__WORK TO BE COMPLETED__. Wherever the string "action" occurs in a line of these records, report that line.

Web interface edit records:

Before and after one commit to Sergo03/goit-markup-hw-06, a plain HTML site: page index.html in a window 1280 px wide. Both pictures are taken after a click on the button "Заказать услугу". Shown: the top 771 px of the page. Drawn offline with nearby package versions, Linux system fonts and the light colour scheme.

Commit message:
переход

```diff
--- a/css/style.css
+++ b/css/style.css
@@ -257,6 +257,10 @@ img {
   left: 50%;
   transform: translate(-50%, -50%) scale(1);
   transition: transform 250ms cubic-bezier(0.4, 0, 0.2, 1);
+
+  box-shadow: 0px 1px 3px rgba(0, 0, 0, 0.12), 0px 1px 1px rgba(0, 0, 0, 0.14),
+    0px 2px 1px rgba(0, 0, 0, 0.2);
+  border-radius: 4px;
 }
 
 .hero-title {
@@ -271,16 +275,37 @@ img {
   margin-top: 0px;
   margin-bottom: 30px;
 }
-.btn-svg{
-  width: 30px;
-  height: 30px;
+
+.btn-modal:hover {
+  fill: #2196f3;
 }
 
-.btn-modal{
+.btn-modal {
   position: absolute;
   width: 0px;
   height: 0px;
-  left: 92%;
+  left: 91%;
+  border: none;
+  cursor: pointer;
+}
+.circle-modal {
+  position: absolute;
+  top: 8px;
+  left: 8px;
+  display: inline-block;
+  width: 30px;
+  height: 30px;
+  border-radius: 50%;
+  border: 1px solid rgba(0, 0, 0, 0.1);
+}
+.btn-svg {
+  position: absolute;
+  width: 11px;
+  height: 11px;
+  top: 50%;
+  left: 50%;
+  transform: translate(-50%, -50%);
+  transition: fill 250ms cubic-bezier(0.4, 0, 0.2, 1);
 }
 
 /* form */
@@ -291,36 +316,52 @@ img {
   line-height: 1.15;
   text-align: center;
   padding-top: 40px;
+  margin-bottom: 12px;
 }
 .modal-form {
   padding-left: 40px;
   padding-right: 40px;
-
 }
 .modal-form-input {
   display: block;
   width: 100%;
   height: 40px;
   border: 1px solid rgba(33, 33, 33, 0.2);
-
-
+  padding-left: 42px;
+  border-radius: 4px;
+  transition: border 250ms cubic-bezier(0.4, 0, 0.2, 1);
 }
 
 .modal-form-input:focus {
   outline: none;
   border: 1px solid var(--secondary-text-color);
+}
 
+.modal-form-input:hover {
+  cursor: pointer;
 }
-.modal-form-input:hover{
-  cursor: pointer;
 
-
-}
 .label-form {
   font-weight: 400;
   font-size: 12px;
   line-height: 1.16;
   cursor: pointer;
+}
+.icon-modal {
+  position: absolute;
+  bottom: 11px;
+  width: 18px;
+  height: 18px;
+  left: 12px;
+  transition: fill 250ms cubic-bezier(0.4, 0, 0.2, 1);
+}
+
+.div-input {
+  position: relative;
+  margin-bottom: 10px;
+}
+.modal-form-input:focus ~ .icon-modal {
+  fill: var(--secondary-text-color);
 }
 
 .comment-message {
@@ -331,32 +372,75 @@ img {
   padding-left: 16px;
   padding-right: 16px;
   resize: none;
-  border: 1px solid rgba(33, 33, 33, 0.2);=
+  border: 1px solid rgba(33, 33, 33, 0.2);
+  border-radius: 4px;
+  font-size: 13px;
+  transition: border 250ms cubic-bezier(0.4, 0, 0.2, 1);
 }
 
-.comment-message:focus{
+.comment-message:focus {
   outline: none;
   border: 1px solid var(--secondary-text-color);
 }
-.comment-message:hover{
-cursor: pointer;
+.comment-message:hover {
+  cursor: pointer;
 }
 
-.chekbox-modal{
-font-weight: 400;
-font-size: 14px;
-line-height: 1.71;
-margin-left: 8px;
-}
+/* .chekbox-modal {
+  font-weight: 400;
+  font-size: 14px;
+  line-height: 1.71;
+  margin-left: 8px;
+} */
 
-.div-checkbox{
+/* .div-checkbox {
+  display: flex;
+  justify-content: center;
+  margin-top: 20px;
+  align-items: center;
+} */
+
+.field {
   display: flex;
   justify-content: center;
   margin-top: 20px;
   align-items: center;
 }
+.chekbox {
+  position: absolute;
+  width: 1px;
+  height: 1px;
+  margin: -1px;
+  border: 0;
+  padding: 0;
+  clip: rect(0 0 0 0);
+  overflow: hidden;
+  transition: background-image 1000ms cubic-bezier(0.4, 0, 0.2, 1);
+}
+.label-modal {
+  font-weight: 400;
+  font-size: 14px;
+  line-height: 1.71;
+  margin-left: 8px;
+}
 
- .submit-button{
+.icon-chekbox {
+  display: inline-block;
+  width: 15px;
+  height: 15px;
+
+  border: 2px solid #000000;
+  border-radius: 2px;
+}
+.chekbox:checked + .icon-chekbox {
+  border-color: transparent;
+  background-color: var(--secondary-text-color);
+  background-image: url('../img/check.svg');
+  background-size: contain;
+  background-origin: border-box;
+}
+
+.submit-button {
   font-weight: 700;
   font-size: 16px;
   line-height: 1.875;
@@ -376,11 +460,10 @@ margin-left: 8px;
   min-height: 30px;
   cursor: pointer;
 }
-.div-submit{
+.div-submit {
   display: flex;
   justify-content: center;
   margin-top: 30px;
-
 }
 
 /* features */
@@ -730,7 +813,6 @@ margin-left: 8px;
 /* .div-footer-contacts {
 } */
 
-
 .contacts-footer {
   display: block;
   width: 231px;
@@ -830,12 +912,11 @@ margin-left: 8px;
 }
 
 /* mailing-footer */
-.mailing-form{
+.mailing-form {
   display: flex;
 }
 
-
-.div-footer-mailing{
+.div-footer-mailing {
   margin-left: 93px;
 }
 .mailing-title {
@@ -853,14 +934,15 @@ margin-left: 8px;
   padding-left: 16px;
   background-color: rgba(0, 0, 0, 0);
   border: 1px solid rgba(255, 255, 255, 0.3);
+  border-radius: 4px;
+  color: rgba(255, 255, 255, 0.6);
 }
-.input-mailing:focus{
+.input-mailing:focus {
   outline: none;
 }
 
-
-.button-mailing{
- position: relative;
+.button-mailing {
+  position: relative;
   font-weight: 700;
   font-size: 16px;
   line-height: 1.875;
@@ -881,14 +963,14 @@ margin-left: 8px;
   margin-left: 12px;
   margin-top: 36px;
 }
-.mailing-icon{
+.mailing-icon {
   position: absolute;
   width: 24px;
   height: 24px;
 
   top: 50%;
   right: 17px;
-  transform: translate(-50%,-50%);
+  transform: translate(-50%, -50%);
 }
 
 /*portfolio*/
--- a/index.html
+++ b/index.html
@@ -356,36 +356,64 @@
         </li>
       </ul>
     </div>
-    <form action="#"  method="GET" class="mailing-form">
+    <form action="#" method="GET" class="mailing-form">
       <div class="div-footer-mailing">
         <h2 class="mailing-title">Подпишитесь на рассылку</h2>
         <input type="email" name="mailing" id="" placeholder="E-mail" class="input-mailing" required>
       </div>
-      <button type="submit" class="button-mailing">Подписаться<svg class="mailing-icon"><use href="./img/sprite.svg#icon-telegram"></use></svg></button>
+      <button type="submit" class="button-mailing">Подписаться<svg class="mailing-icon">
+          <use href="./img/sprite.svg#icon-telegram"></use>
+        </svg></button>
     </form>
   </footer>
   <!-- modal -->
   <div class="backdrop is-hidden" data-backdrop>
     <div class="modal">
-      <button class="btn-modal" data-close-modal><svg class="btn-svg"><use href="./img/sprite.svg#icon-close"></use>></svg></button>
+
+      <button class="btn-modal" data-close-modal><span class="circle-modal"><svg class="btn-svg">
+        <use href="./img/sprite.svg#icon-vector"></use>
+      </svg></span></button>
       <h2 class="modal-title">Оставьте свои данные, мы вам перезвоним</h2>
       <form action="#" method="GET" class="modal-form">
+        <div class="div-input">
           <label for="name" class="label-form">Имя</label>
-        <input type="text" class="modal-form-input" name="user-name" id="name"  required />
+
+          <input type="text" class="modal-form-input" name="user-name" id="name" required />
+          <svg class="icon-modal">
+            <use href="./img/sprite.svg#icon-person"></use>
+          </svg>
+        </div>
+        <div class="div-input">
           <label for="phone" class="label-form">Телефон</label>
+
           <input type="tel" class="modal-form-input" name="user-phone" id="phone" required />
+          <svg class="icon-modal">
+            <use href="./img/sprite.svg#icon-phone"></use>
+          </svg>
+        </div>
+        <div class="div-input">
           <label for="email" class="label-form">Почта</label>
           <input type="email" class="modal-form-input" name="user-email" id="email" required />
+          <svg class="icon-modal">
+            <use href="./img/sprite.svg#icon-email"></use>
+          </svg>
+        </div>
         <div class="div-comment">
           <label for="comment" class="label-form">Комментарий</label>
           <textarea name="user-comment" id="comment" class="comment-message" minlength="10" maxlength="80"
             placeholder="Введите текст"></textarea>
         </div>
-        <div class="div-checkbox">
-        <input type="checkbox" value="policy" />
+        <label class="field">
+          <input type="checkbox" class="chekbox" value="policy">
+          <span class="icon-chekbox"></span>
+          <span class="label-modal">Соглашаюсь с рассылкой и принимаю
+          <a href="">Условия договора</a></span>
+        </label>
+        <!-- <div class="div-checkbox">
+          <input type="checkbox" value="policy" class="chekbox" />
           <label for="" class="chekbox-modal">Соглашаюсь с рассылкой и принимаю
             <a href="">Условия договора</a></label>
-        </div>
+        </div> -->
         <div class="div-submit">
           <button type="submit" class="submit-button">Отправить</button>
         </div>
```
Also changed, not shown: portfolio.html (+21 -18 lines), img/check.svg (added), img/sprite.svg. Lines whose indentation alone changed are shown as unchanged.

__YOUR RESPONSE__.
-    <form action="#"  method="GET" class="mailing-form">
+    <form action="#" method="GET" class="mailing-form">
       <form action="#" method="GET" class="modal-form">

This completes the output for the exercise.